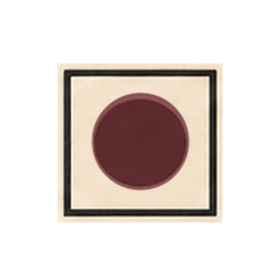
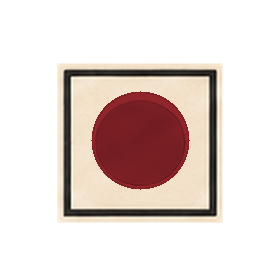
v165

Changed region(s): [[0.3143, 0.3143, 0.6857, 0.6857]]

diff --git a/boxxy.js b/boxxy.js
@@ -33,7 +33,7 @@
   });
 })();
 
-/* BOXXY v164 — fifteen sprite-based target colours and text codes. */
+/* BOXXY v165 — bright sprite-matched target colours and reversed text codes. */
 (() => {
   "use strict";
   const DEFAULT = "red";
@@ -43,21 +43,21 @@
     "orange", "yellow", "lime", "pink", "cream"
   ]);
   const PALETTE = Object.freeze({
-    red: Object.freeze({ label: "Red", hex: "#da1c1c", targetCode: "R", boxCode: "r", playerCode: "1" }),
-    blue: Object.freeze({ label: "Blue", hex: "#1048bb", targetCode: "B", boxCode: "b", playerCode: "2" }),
-    green: Object.freeze({ label: "Green", hex: "#28773b", targetCode: "G", boxCode: "g", playerCode: "3" }),
-    purple: Object.freeze({ label: "Purple", hex: "#672b9f", targetCode: "P", boxCode: "p", playerCode: "4" }),
-    "light-blue": Object.freeze({ label: "Light blue", hex: "#55b5dd", targetCode: "C", boxCode: "c", playerCode: "5" }),
-    teal: Object.freeze({ label: "Teal", hex: "#0d9792", targetCode: "T", boxCode: "t", playerCode: "6" }),
-    black: Object.freeze({ label: "Black", hex: "#232323", targetCode: "K", boxCode: "k", playerCode: "7" }),
-    grey: Object.freeze({ label: "Grey", hex: "#727170", targetCode: "A", boxCode: "a", playerCode: "8" }),
-    burgundy: Object.freeze({ label: "Burgundy", hex: "#6c1a1e", targetCode: "M", boxCode: "m", playerCode: "9" }),
-    brown: Object.freeze({ label: "Brown", hex: "#694221", targetCode: "W", boxCode: "w", playerCode: "0" }),
-    orange: Object.freeze({ label: "Orange", hex: "#f26e0c", targetCode: "O", boxCode: "o", playerCode: "!" }),
-    yellow: Object.freeze({ label: "Yellow", hex: "#f4b30f", targetCode: "Y", boxCode: "y", playerCode: "?" }),
-    lime: Object.freeze({ label: "Lime", hex: "#98c20e", targetCode: "L", boxCode: "l", playerCode: "%" }),
-    pink: Object.freeze({ label: "Pink", hex: "#ea6283", targetCode: "F", boxCode: "f", playerCode: "&" }),
-    cream: Object.freeze({ label: "Cream", hex: "#e7e0d0", targetCode: "I", boxCode: "i", playerCode: "=" })
+    red: Object.freeze({ label: "Red", hex: "#ec2826", targetCode: "r", boxCode: "R", playerCode: "1" }),
+    blue: Object.freeze({ label: "Blue", hex: "#1553ca", targetCode: "b", boxCode: "B", playerCode: "2" }),
+    green: Object.freeze({ label: "Green", hex: "#328545", targetCode: "g", boxCode: "G", playerCode: "3" }),
+    purple: Object.freeze({ label: "Purple", hex: "#7433ac", targetCode: "p", boxCode: "P", playerCode: "4" }),
+    "light-blue": Object.freeze({ label: "Light blue", hex: "#64c0e8", targetCode: "c", boxCode: "C", playerCode: "5" }),
+    teal: Object.freeze({ label: "Teal", hex: "#119f9a", targetCode: "t", boxCode: "T", playerCode: "6" }),
+    black: Object.freeze({ label: "Black", hex: "#282827", targetCode: "k", boxCode: "K", playerCode: "7" }),
+    grey: Object.freeze({ label: "Grey", hex: "#7e7d7d", targetCode: "a", boxCode: "A", playerCode: "8" }),
+    burgundy: Object.freeze({ label: "Burgundy", hex: "#781f24", targetCode: "m", boxCode: "M", playerCode: "9" }),
+    brown: Object.freeze({ label: "Brown", hex: "#774c29", targetCode: "w", boxCode: "W", playerCode: "0" }),
+    orange: Object.freeze({ label: "Orange", hex: "#f97915", targetCode: "o", boxCode: "O", playerCode: "!" }),
+    yellow: Object.freeze({ label: "Yellow", hex: "#f9bc18", targetCode: "y", boxCode: "Y", playerCode: "?" }),
+    lime: Object.freeze({ label: "Lime", hex: "#a3cb16", targetCode: "l", boxCode: "L", playerCode: "%" }),
+    pink: Object.freeze({ label: "Pink", hex: "#f16e8f", targetCode: "f", boxCode: "F", playerCode: "&" }),
+    cream: Object.freeze({ label: "Cream", hex: "#ece6d9", targetCode: "i", boxCode: "I", playerCode: "=" })
   });
   const GOAL_CHARS = new Set([".", "*", "+"]);
   const TEXT_CODES = new Map();
@@ -376,7 +376,7 @@
   window.BoxxyShareCodec = Object.freeze({ encode, decode, readLocation, buildUrl });
 })();
 
-/* BOXXY v164 — character renderer, game engine, fifteen sprite-based target colours, Level Maker and Rust/WASM solver adapter. */
+/* BOXXY v165 — character renderer, game engine, bright sprite-matched targets, Level Maker and Rust/WASM solver adapter. */
 (() => {
   "use strict";
 

diff --git a/index.html b/index.html
@@ -389,7 +389,7 @@
             <button id="makerCopyBtn" type="button">COPY LEVEL</button>
             <button id="makerShareBtn" type="button">COPY SHARE LINK</button>
           </div>
-          <p class="maker-legend"><code>#</code> wall · <code>@</code> player · <code>$</code> yellow box · uppercase colour letter = target · lowercase colour letter = box on that target</p>
+          <p class="maker-legend"><code>#</code> wall · <code>@</code> player · <code>$</code> yellow box · lowercase colour letter = target · uppercase colour letter = box on that target</p>
           <details class="maker-colour-codes">
             <summary>COLOUR LETTERS</summary>
             <p><code>R/r</code> red · <code>B/b</code> blue · <code>G/g</code> green · <code>P/p</code> purple · <code>C/c</code> light blue · <code>T/t</code> teal · <code>K/k</code> black · <code>A/a</code> grey · <code>M/m</code> burgundy · <code>W/w</code> brown · <code>O/o</code> orange · <code>Y/y</code> yellow · <code>L/l</code> lime · <code>F/f</code> pink · <code>I/i</code> cream</p>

■ **Directions for this task**:
Skipping the images, write out the whole listing exactly.

■ **Output for this exercise**:
v165

Changed region(s): [[0.3143, 0.3143, 0.6857, 0.6857]]

diff --git a/boxxy.js b/boxxy.js
@@ -33,7 +33,7 @@
   });
 })();
 
-/* BOXXY v164 — fifteen sprite-based target colours and text codes. */
+/* BOXXY v165 — bright sprite-matched target colours and reversed text codes. */
 (() => {
   "use strict";
   const DEFAULT = "red";
@@ -43,21 +43,21 @@
     "orange", "yellow", "lime", "pink", "cream"
   ]);
   const PALETTE = Object.freeze({
-    red: Object.freeze({ label: "Red", hex: "#da1c1c", targetCode: "R", boxCode: "r", playerCode: "1" }),
-    blue: Object.freeze({ label: "Blue", hex: "#1048bb", targetCode: "B", boxCode: "b", playerCode: "2" }),
-    green: Object.freeze({ label: "Green", hex: "#28773b", targetCode: "G", boxCode: "g", playerCode: "3" }),
-    purple: Object.freeze({ label: "Purple", hex: "#672b9f", targetCode: "P", boxCode: "p", playerCode: "4" }),
-    "light-blue": Object.freeze({ label: "Light blue", hex: "#55b5dd", targetCode: "C", boxCode: "c", playerCode: "5" }),
-    teal: Object.freeze({ label: "Teal", hex: "#0d9792", targetCode: "T", boxCode: "t", playerCode: "6" }),
-    black: Object.freeze({ label: "Black", hex: "#232323", targetCode: "K", boxCode: "k", playerCode: "7" }),
-    grey: Object.freeze({ label: "Grey", hex: "#727170", targetCode: "A", boxCode: "a", playerCode: "8" }),
-    burgundy: Object.freeze({ label: "Burgundy", hex: "#6c1a1e", targetCode: "M", boxCode: "m", playerCode: "9" }),
-    brown: Object.freeze({ label: "Brown", hex: "#694221", targetCode: "W", boxCode: "w", playerCode: "0" }),
-    orange: Object.freeze({ label: "Orange", hex: "#f26e0c", targetCode: "O", boxCode: "o", playerCode: "!" }),
-    yellow: Object.freeze({ label: "Yellow", hex: "#f4b30f", targetCode: "Y", boxCode: "y", playerCode: "?" }),
-    lime: Object.freeze({ label: "Lime", hex: "#98c20e", targetCode: "L", boxCode: "l", playerCode: "%" }),
-    pink: Object.freeze({ label: "Pink", hex: "#ea6283", targetCode: "F", boxCode: "f", playerCode: "&" }),
-    cream: Object.freeze({ label: "Cream", hex: "#e7e0d0", targetCode: "I", boxCode: "i", playerCode: "=" })
+    red: Object.freeze({ label: "Red", hex: "#ec2826", targetCode: "r", boxCode: "R", playerCode: "1" }),
+    blue: Object.freeze({ label: "Blue", hex: "#1553ca", targetCode: "b", boxCode: "B", playerCode: "2" }),
+    green: Object.freeze({ label: "Green", hex: "#328545", targetCode: "g", boxCode: "G", playerCode: "3" }),
+    purple: Object.freeze({ label: "Purple", hex: "#7433ac", targetCode: "p", boxCode: "P", playerCode: "4" }),
+    "light-blue": Object.freeze({ label: "Light blue", hex: "#64c0e8", targetCode: "c", boxCode: "C", playerCode: "5" }),
+    teal: Object.freeze({ label: "Teal", hex: "#119f9a", targetCode: "t", boxCode: "T", playerCode: "6" }),
+    black: Object.freeze({ label: "Black", hex: "#282827", targetCode: "k", boxCode: "K", playerCode: "7" }),
+    grey: Object.freeze({ label: "Grey", hex: "#7e7d7d", targetCode: "a", boxCode: "A", playerCode: "8" }),
+    burgundy: Object.freeze({ label: "Burgundy", hex: "#781f24", targetCode: "m", boxCode: "M", playerCode: "9" }),
+    brown: Object.freeze({ label: "Brown", hex: "#774c29", targetCode: "w", boxCode: "W", playerCode: "0" }),
+    orange: Object.freeze({ label: "Orange", hex: "#f97915", targetCode: "o", boxCode: "O", playerCode: "!" }),
+    yellow: Object.freeze({ label: "Yellow", hex: "#f9bc18", targetCode: "y", boxCode: "Y", playerCode: "?" }),
+    lime: Object.freeze({ label: "Lime", hex: "#a3cb16", targetCode: "l", boxCode: "L", playerCode: "%" }),
+    pink: Object.freeze({ label: "Pink", hex: "#f16e8f", targetCode: "f", boxCode: "F", playerCode: "&" }),
+    cream: Object.freeze({ label: "Cream", hex: "#ece6d9", targetCode: "i", boxCode: "I", playerCode: "=" })
   });
   const GOAL_CHARS = new Set([".", "*", "+"]);
   const TEXT_CODES = new Map();
@@ -376,7 +376,7 @@
   window.BoxxyShareCodec = Object.freeze({ encode, decode, readLocation, buildUrl });
 })();
 
-/* BOXXY v164 — character renderer, game engine, fifteen sprite-based target colours, Level Maker and Rust/WASM solver adapter. */
+/* BOXXY v165 — character renderer, game engine, bright sprite-matched targets, Level Maker and Rust/WASM solver adapter. */
 (() => {
   "use strict";
 

diff --git a/index.html b/index.html
@@ -389,7 +389,7 @@
             <button id="makerCopyBtn" type="button">COPY LEVEL</button>
             <button id="makerShareBtn" type="button">COPY SHARE LINK</button>
           </div>
-          <p class="maker-legend"><code>#</code> wall · <code>@</code> player · <code>$</code> yellow box · uppercase colour letter = target · lowercase colour letter = box on that target</p>
+          <p class="maker-legend"><code>#</code> wall · <code>@</code> player · <code>$</code> yellow box · lowercase colour letter = target · uppercase colour letter = box on that target</p>
           <details class="maker-colour-codes">
             <summary>COLOUR LETTERS</summary>
             <p><code>R/r</code> red · <code>B/b</code> blue · <code>G/g</code> green · <code>P/p</code> purple · <code>C/c</code> light blue · <code>T/t</code> teal · <code>K/k</code> black · <code>A/a</code> grey · <code>M/m</code> burgundy · <code>W/w</code> brown · <code>O/o</code> orange · <code>Y/y</code> yellow · <code>L/l</code> lime · <code>F/f</code> pink · <code>I/i</code> cream</p>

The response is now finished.